Seeing The Hobbit this weekend, I was curious to experience the new 3D HFR technology in action. Traditional movies are projected at 24fps (frames per second) and 3D HFR (high frame rate) doubles that to 48fps. You can search the web for more of a breakdown of the technical details of the technology and it’s pretty entertaining to see the people for it and the many people against it. Director Peter Jackson has some thoughts on it. As well as many critics chiming in on the look of HFR.
How you react to the new look may depend a lot on your current television setup at home. For those who have upgraded their TVs in the past few years, and have a high refresh rate toggled on (120hz or higher), they will adapt the quickest. Those with older TVs may have a little more trouble. The 48fps digital projection shows twice the amount of frames and eliminates the blur from motion we’ve associated with movies for the past many decades. This allows much more detail and crispness, making the picture much more vivid. Some have called it the “soap opera effect” because it recalls the TV from the 80s where afternoon soap operas were shot on standard definition video. Soaps did not look like film and they most certainly looked like video.
So how does the movie look in 3D HFR? Beautiful. The look was crisp and clear, and while it does not look much like traditional film, it does have a vibrance that is not matched by traditional 3D. I’ve gotten used to higher refresh rates so it looked pretty much as I expected it to look. Some have said there is almost too much detail, but why would you not want that type of detail in an epic movie like this? The HFR technology is most noticed when there is action on screen, when the camera is panning and whipping around. The typical blur is replaced by rock solid imagery. I can certainly see why it would be jarring for some, it definitely has a different look to it. In fact this was the first time I went to my local theater to see an FAQ posted on the front door.
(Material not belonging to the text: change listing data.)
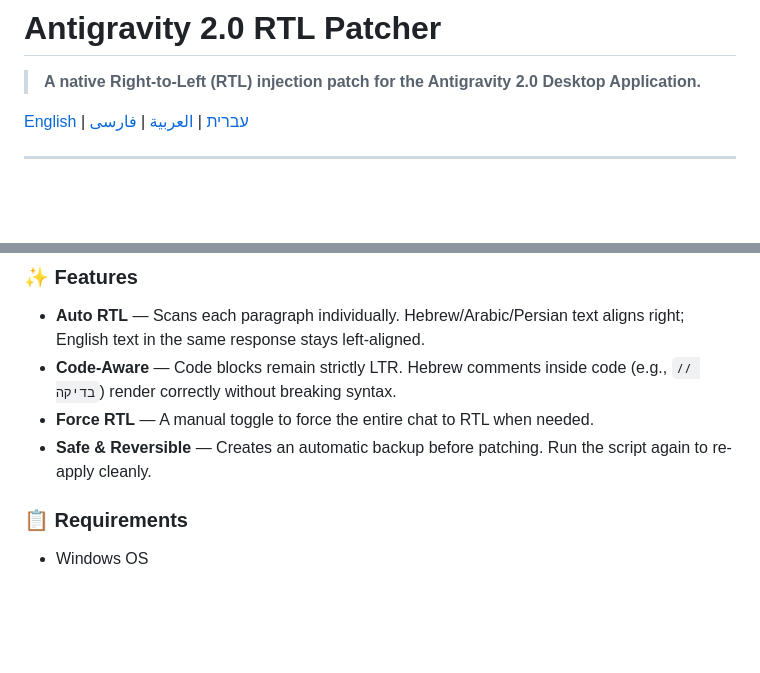
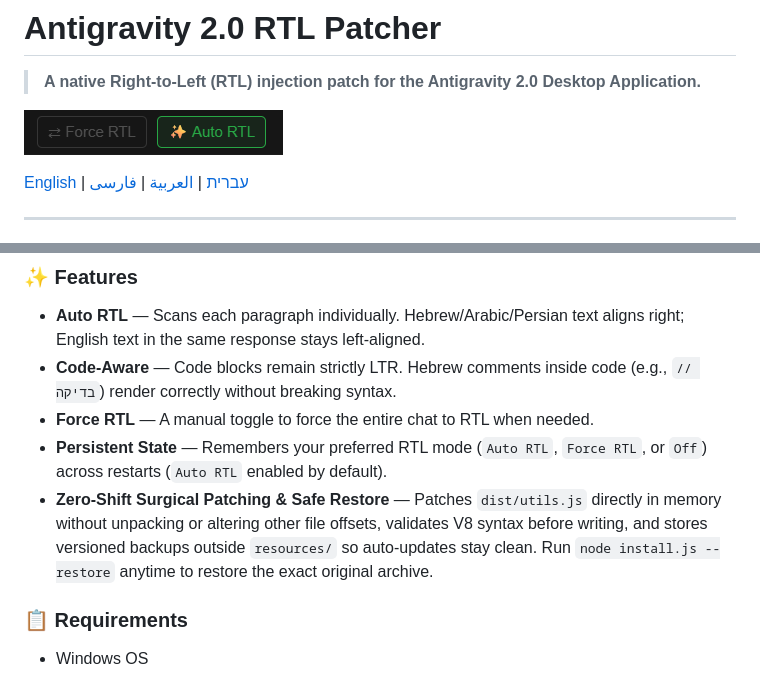
Before and after one commit to NaorHL1/antigravity-rtl-patch, a Markdown page: README.md, 2 parts joined by grey strips. GitHub-like rendering; pictures changed too: screenshot.png (added); blank space fills up the shorter version.

Commit message:
fix(patcher): replace full ASAR repack with zero-shift surgical in-memory patcher

```diff
--- a/README.md
+++ b/README.md
@@ -1,6 +1,8 @@
 # Antigravity 2.0 RTL Patcher
 
 > **A native Right-to-Left (RTL) injection patch for the Antigravity 2.0 Desktop Application.**
+
+![RTL Controls](screenshot.png)
 
 [English](#english) | [עברית](#hebrew) | [العربية](#arabic) | [فارسی](#persian)
 
@@ -19,7 +21,8 @@ This patcher injects smart RTL controls directly into the application's title ba
 - **Auto RTL** — Scans each paragraph individually. Hebrew/Arabic/Persian text aligns right; English text in the same response stays left-aligned.
 - **Code-Aware** — Code blocks remain strictly LTR. Hebrew comments inside code (e.g., `// בדיקה`) render correctly without breaking syntax.
 - **Force RTL** — A manual toggle to force the entire chat to RTL when needed.
-- **Safe & Reversible** — Creates an automatic backup before patching. Run the script again to re-apply cleanly.
+- **Persistent State** — Remembers your preferred RTL mode (`Auto RTL`, `Force RTL`, or `Off`) across restarts (`Auto RTL` enabled by default).
+- **Zero-Shift Surgical Patching & Safe Restore** — Patches `dist/utils.js` directly in memory without unpacking or altering other file offsets, validates V8 syntax before writing, and stores versioned backups outside `resources/` so auto-updates stay clean. Run `node install.js --restore` anytime to restore the exact original archive.
 
 ### 📋 Requirements
 
```
Also changed, not shown: 2 other files.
As for the movie itself, I have not quite decided my final verdict. It is definitely long and scenes extend well beyond what they need to. It’s a nearly 3 hour movie that could have easily been told in under 2. It’s also very violent for young kids and when it tries to inject the weighty world issues from the earlier “Lord of the Rings” trilogy, into essentially a lighthearted and simple adventure movie, the film looses a bit of its focus. When the next sequel comes out, I’ll decide to see it (the movie does end with a cliff hanger) but I do hope it is a bit shorter and more focused on story/emotion as opposed to dazzling effects. Having said that, I was never bored during The Hobbit, and it was pretty fun. It also had more humor than past movies, which was a welcome change.
As for 3D HFR, I think it is here to stay. Modern TVs are already adopting the technology and HRF does boost the level of detail especially for these types of movies. But check it out and see what you think. It is a different look, but a good one, and it looks like the future of cinema.